About this task
Every entry that follows should be repeated exactly; drop the images.

Front-end code change data
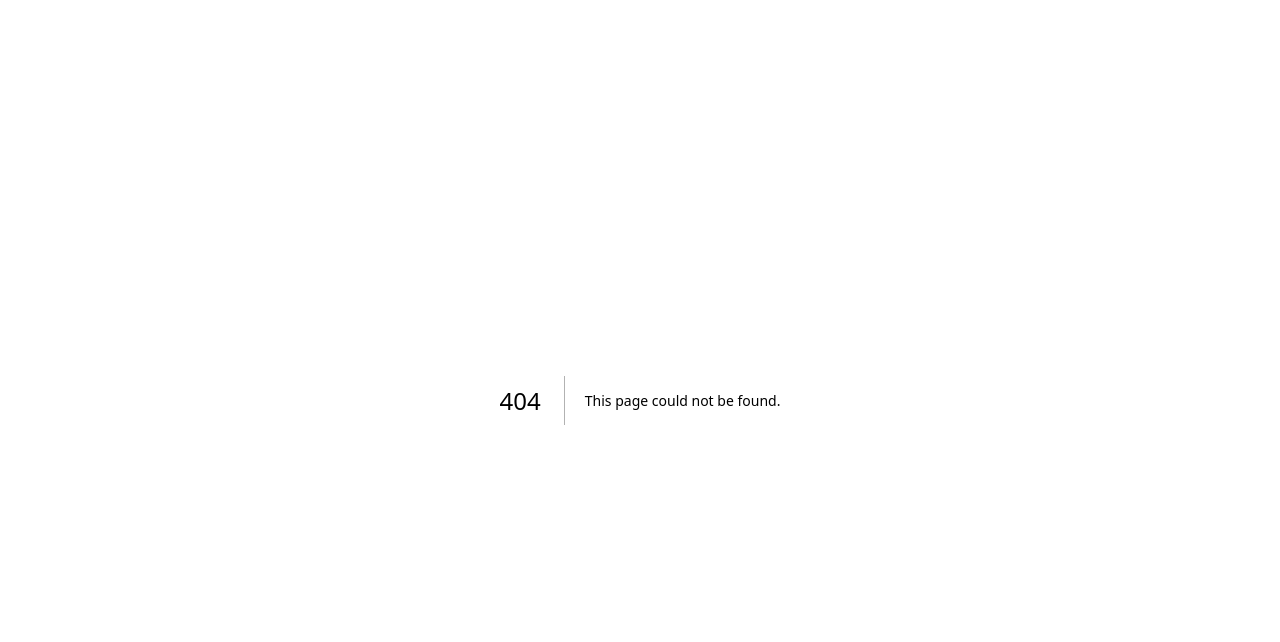
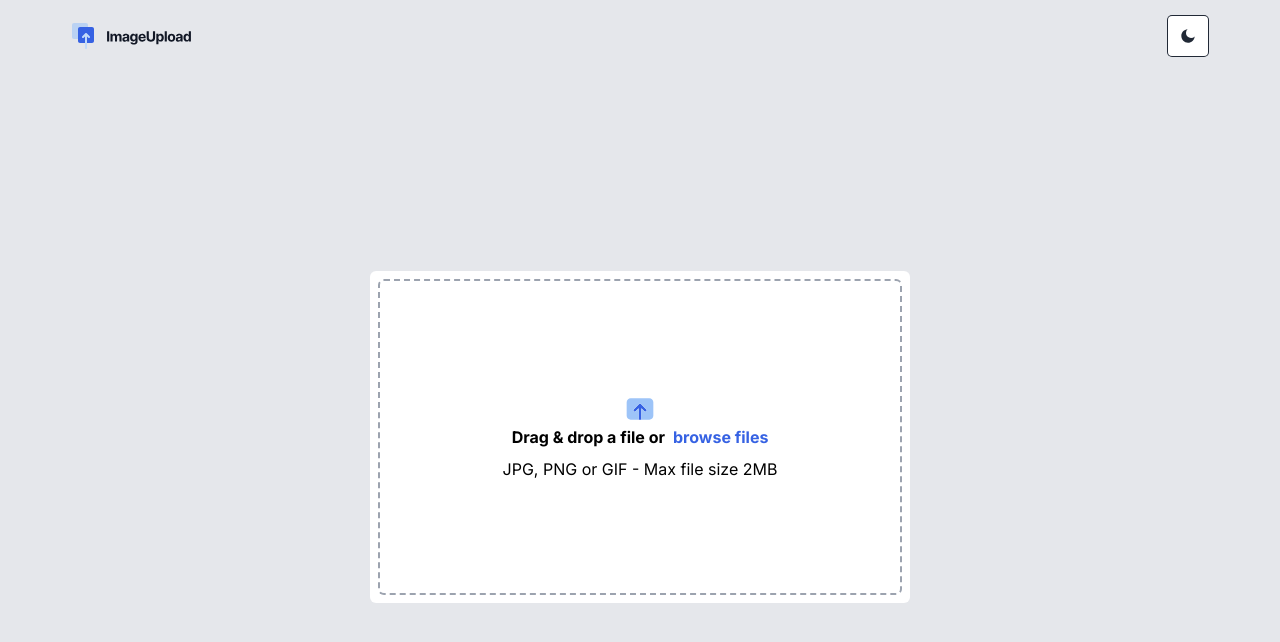
Before and after one commit to brayanpesantes/practicing-in-devchallenge, a Next.js app: page /image-uploader in a window 1280 px wide. Before the commit this address had no page. Shown: the top 642 px of the page. Built offline with nearby package versions, Linux system fonts and the light colour scheme; no server answers.

Commit message:
created page

```diff
--- /dev/null
+++ b/app/image-uploader/page.tsx
@@ -0,0 +1,25 @@
+"use client";
+import { useState } from "react";
+import ImageUploader from "./components/ImageUploader";
+import Navbar from "./components/Navbar";
+import cn from "@/utils/cn";
+
+export default function ImageLoaderPage() {
+  const [theme, setTheme] = useState<boolean>(false);
+  const toggleTheme = () => {
+    setTheme(!theme);
+  };
+  return (
+    <div
+      className={cn(
+        "max-w-screen-xl min-h-screen mx-auto dark:bg-[#121826] bg-[#E5E7EB] font-inter",
+        {
+          dark: theme,
+        }
+      )}
+    >
+      <Navbar theme={theme} toggleTheme={toggleTheme} />
+      <ImageUploader />
+    </div>
+  );
+}
```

Response
Before and after one commit to brayanpesantes/practicing-in-devchallenge, a Next.js app: page /image-uploader in a window 1280 px wide. Before the commit this address had no page. Shown: the top 642 px of the page. Built offline with nearby package versions, Linux system fonts and the light colour scheme; no server answers.

Commit message:
created page

```diff
--- /dev/null
+++ b/app/image-uploader/page.tsx
@@ -0,0 +1,25 @@
+"use client";
+import { useState } from "react";
+import ImageUploader from "./components/ImageUploader";
+import Navbar from "./components/Navbar";
+import cn from "@/utils/cn";
+
+export default function ImageLoaderPage() {
+  const [theme, setTheme] = useState<boolean>(false);
+  const toggleTheme = () => {
+    setTheme(!theme);
+  };
+  return (
+    <div
+      className={cn(
+        "max-w-screen-xl min-h-screen mx-auto dark:bg-[#121826] bg-[#E5E7EB] font-inter",
+        {
+          dark: theme,
+        }
+      )}
+    >
+      <Navbar theme={theme} toggleTheme={toggleTheme} />
+      <ImageUploader />
+    </div>
+  );
+}
```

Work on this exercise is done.